In 1871, the island began constructing its railway, and with costs rapidly rising, tried to negotiate with the British Colonial Office for help. Since none was forthcoming, the island took to negotiations with the USA to explore the possibility of joining the US. However, Britain rapidly took steps to negotiate the islands accession into the Canadian Confederation. The Confederation took on the large debts brought about by the railway, as well as buying out the islands last absentee landlords.


From 1905, the island used a British Blue ensign as its flag, defaced on the fly with a white roundel. In the roundel is an island with 3 small Oak saplings being protected by a Great Oak. The 3 saplings represent the islands 3 counties, Prince, Queens, and Kings. The Great Oak protecting them is Great Britain. Underneath is the islands motto. "Parva sub ingenti." or "The small under the protection of the great."


The provinces coat of arms where granted by King Edward in 1905. The central shield is split 2 thirds to 1 third. The top third is a "lion passant." Gold on red. Found in the English arms, as well as on the arms of Prince Edward. In the lower 2 thirds is a representation of the island with saplings and Great Oak. 

The extras, such as the supporters where added in 2002. The crest is a Blue Jay, holding a sprig of Red Oak. Both symbols of the island. The crown representing Royal sovereignty. The supporters are a pair of silver foxes. A rare animal native to the island. To represent other industries on the island, one fox is wearing a garland of potato blossoms, and the other is wearing a length of fishing net.

The compartment centres on a Mi'kmaq representation of the sun as an 8 pointed star. This is then surrounded by red roses of England, thistles of Scotland, shamrocks of Ireland, lilies of France, and Lady Slippers which are a symbol of the island.

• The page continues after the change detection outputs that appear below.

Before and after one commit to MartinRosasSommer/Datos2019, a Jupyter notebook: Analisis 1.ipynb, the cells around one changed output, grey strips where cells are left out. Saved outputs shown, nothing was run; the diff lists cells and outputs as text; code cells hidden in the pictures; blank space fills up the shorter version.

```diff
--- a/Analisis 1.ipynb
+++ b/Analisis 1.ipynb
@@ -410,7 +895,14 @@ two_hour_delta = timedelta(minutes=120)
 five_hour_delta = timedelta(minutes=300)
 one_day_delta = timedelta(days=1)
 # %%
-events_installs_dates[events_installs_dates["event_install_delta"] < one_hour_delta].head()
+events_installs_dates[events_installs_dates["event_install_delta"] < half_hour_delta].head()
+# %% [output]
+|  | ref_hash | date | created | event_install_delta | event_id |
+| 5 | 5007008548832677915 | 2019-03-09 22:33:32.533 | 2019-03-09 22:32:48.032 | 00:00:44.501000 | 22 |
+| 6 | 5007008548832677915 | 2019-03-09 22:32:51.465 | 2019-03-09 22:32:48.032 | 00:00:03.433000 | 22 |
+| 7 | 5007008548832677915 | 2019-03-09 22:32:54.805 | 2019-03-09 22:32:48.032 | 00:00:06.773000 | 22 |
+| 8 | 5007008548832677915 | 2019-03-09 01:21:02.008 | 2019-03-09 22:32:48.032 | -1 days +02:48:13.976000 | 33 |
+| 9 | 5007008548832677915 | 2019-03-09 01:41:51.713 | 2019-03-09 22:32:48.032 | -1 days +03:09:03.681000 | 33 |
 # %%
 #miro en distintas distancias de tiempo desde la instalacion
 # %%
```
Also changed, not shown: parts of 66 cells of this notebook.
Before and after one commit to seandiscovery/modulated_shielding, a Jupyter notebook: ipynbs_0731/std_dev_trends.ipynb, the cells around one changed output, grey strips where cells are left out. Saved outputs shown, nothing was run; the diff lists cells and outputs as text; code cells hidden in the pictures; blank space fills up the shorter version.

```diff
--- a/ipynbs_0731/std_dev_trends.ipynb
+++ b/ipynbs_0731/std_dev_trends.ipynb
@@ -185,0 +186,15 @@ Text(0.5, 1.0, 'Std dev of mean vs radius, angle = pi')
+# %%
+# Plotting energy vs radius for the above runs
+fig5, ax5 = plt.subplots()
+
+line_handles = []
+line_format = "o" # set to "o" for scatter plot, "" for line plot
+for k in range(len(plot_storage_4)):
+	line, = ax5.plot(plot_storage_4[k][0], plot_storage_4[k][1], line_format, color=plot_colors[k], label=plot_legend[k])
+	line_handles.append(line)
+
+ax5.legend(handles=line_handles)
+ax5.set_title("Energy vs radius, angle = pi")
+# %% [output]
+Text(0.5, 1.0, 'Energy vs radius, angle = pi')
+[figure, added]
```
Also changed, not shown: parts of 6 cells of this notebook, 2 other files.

The current flag was brought in in 1965, and uses the coat of arms. The top third features the golden lion passant on red, and the bottom third features the island with 3 saplings and a Great Oak on white. The flag is bordered on three sides in alternating blocks of red and white.  

1 comment:

  1. InteresujÄ…ce. Pozdrawiam.
    http://punkt30.blogspot.com/

    ReplyDelete